2019 City Council District 7 Candidate

Maria Quinones Sanchez Endorsement_edited-1.jpg

Maria Quiñones-Sánchez

Party: Democrat
Previous occupations: Regional Director of the Puerto Rico Federal Affairs Administration; Director of a bi-lingual charter school; Oversaw the construction of a multi-million dollar building in Huntington Park; Deputy Commissioner of Elections; Legislative Assistant in City Council
Websites:
Campaign Website (n/a)
Philly Progressives Profile
Candidate questionnaire: Not completed
Contact information:
n/a
Bio
Quiñones-Sánchez grew up in Philadelphia, and has worked in various government and nonprofit roles for over 30 years. She is currently serving her third term, and is seeking a fourth.

Positions

This candidate has declined to answer a candidate questionnaire.

Housing

  • Led the initiative to create the Land Bank, which aims to consolidate City-owned land to streamline its purchase and re-use (source)

  • Helped pass legislation to strengthen the LOOP program, which helps protect long-time homeowners from property tax increases (source)

  • Helped to pass the Homestead Exemption, which reduces taxes for homeowners (source)

  • Helped create property tax deferral programs (source)

  • Passed a bill to create stronger standards for demolition safety (source)

Economy

  • Co-sponsored a bill that would ban cashless stores (source)

  • Introduced a bill to study the effects of and potentially phase out the soda tax (source)

  • Introduced a bill that would provide various incentives for developers to include affordable housing in developments (source)

Public safety

  • Opposes opening safe injection sites in her district (source)

Other

  • Quiñones-Sánchez has won all of her elections despite opposition from local ward leaders, who traditionally decide elections through endorsements. Angel Cruz, one ward leader and current State Representative, is currently running against her. (source)
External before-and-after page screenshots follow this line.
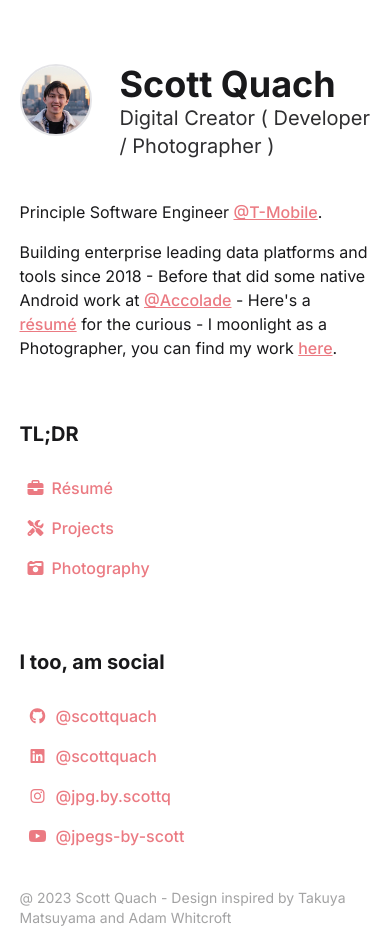
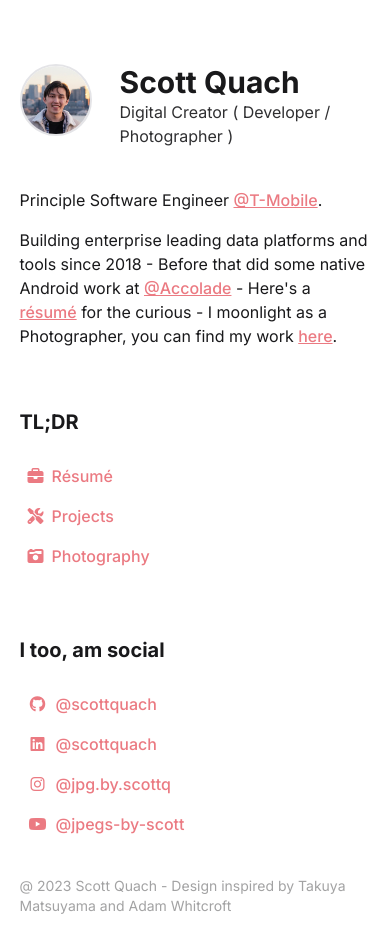
Before and after one commit to scottquach/Portfolio-2022, a React (Create React App) app: page / in a window 390 px wide. Built offline with nearby package versions, Linux system fonts and the light colour scheme.

Commit message:
Better hero responsiveness

```diff
--- a/src/components/Home.js
+++ b/src/components/Home.js
@@ -8,8 +8,8 @@ export default function Home() {
             <div className="flex justify-left gap-7">
                 <img className="profile-image" alt="Profile" src={require('../assets/profile.jpg')}></img>
                 <div className="flex flex-col items-start">
-                    <header className="text-4xl font-bold">Scott Quach</header>
-                    <div className="text-left text-xl opacity-90">Digital Creator ( Developer / Photographer )</div>
+                    <header className="text-3xl md:text-4xl font-bold">Scott Quach</header>
+                    <div className="text-left text-base md:text-xl opacity-90">Digital Creator ( Developer / Photographer )</div>
                 </div>
             </div>
 
```
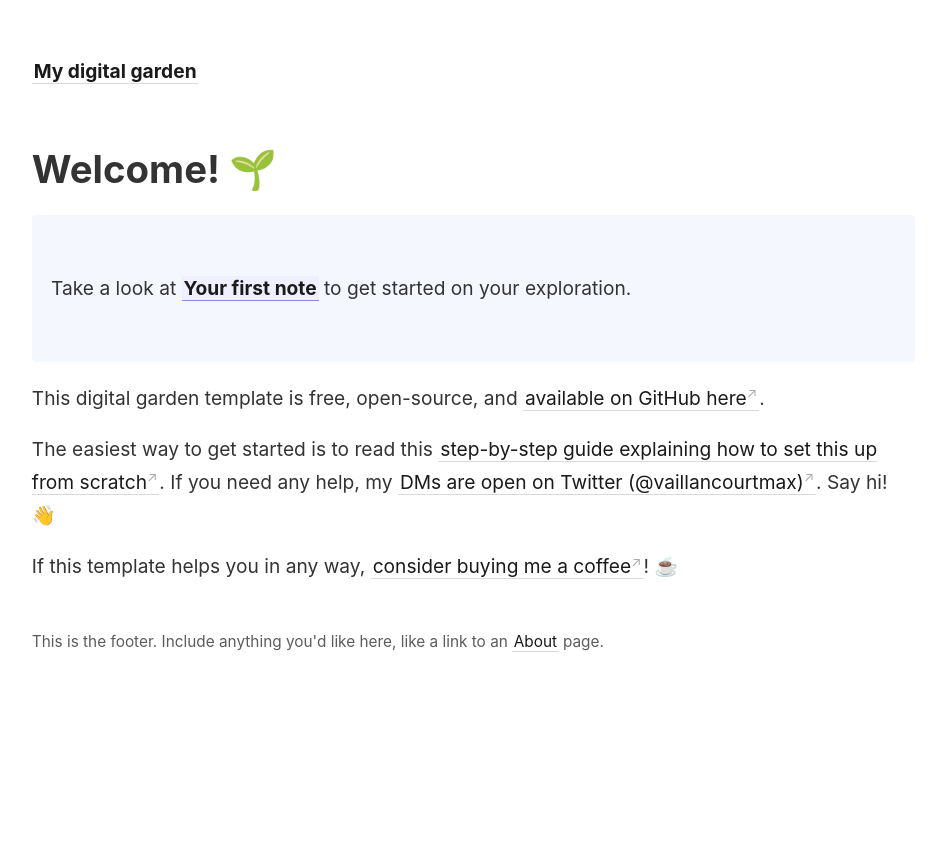
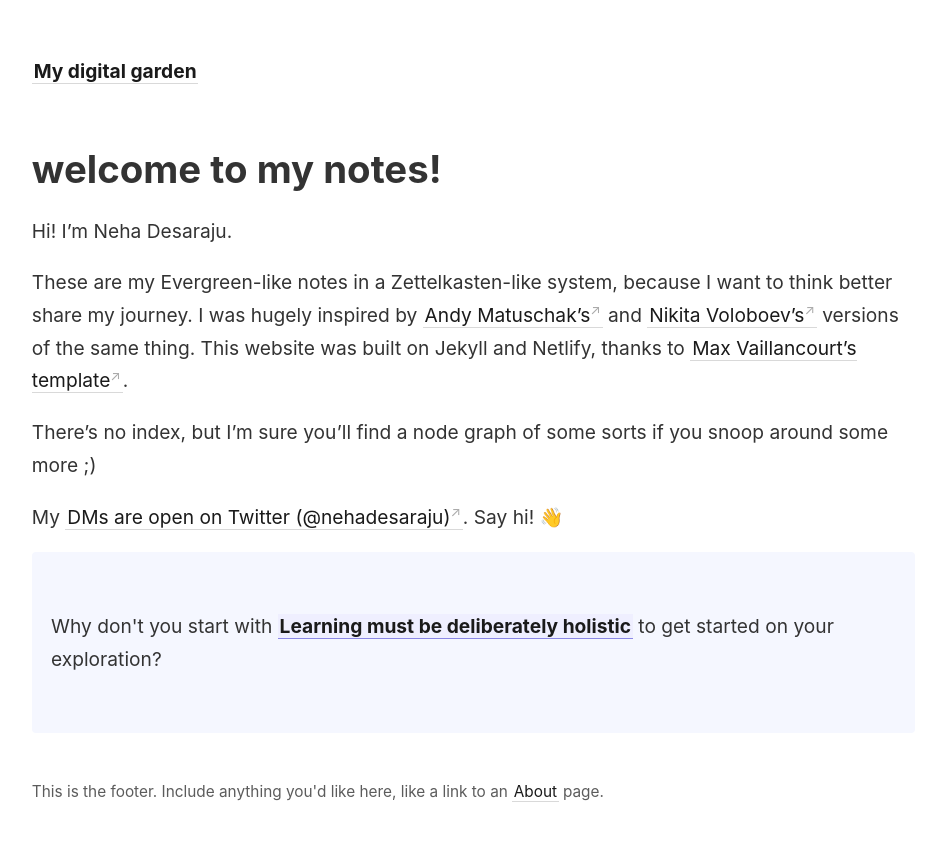
Before and after one commit to estaudere/digital-notes, a Jekyll site: the page built from _pages/index.md, in a window 1280 px wide. Shown: the top 841 px of the page, without its empty margins (45-974 px from the left). Built offline with Jekyll 4.4.1, drawn with Linux system fonts in a browser that asks for light colours.

Commit message:
homepage

```diff
--- a/_pages/index.md
+++ b/_pages/index.md
@@ -5,17 +5,19 @@ id: home
 permalink: /
 ---
 
-# Welcome! 🌱
+# welcome to my notes!
+
+Hi! I'm Neha Desaraju.
+
+These are my Evergreen-like notes in a Zettelkasten-like system, because I want to think better share my journey. I was hugely inspired by [Andy Matuschak's](https://notes.andymatuschak.org) and [Nikita Voloboev's](https://wiki.nikitavoloboev.xyz) versions of the same thing. This website was built on Jekyll and Netlify, thanks to [Max Vaillancourt's template](https://github.com/maximevaillancourt/digital-garden-jekyll-template).
+
+There's no index, but I'm sure you'll find a node graph of some sorts if you snoop around some more ;)
+
+My [DMs are open on Twitter (@nehadesaraju)](https://twitter.com/nehadesaraju). Say hi! 👋
 
 <p style="padding: 3em 1em; background: #f5f7ff; border-radius: 4px;">
-  Take a look at <span style="font-weight: bold">[[Your first note]]</span> to get started on your exploration.
+  Why don't you start with <span style="font-weight: bold">[[Learning must be deliberately holistic]]</span> to get started on your exploration?
 </p>
-
-This digital garden template is free, open-source, and [available on GitHub here](https://github.com/maximevaillancourt/digital-garden-jekyll-template).
-
-The easiest way to get started is to read this [step-by-step guide explaining how to set this up from scratch](https://maximevaillancourt.com/blog/setting-up-your-own-digital-garden-with-jekyll). If you need any help, my [DMs are open on Twitter (@vaillancourtmax)](https://twitter.com/vaillancourtmax). Say hi! 👋
-
-If this template helps you in any way, [consider buying me a coffee](https://ko-fi.com/maximevaillancourt)! ☕️
 
 <style>
   .wrapper {
```
Also changed, not shown: _notes/more_notes/move your body every day.md (deleted, +0 -11 lines), _pages/about.md (+6 -2 lines).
  • Quiñones-Sánchez’s PAC had to pay a $3,000 fine and Quiñones-Sánchez herself had to pay $1,500 to the Board of Ethics for accepting contributions beyond the limit (source)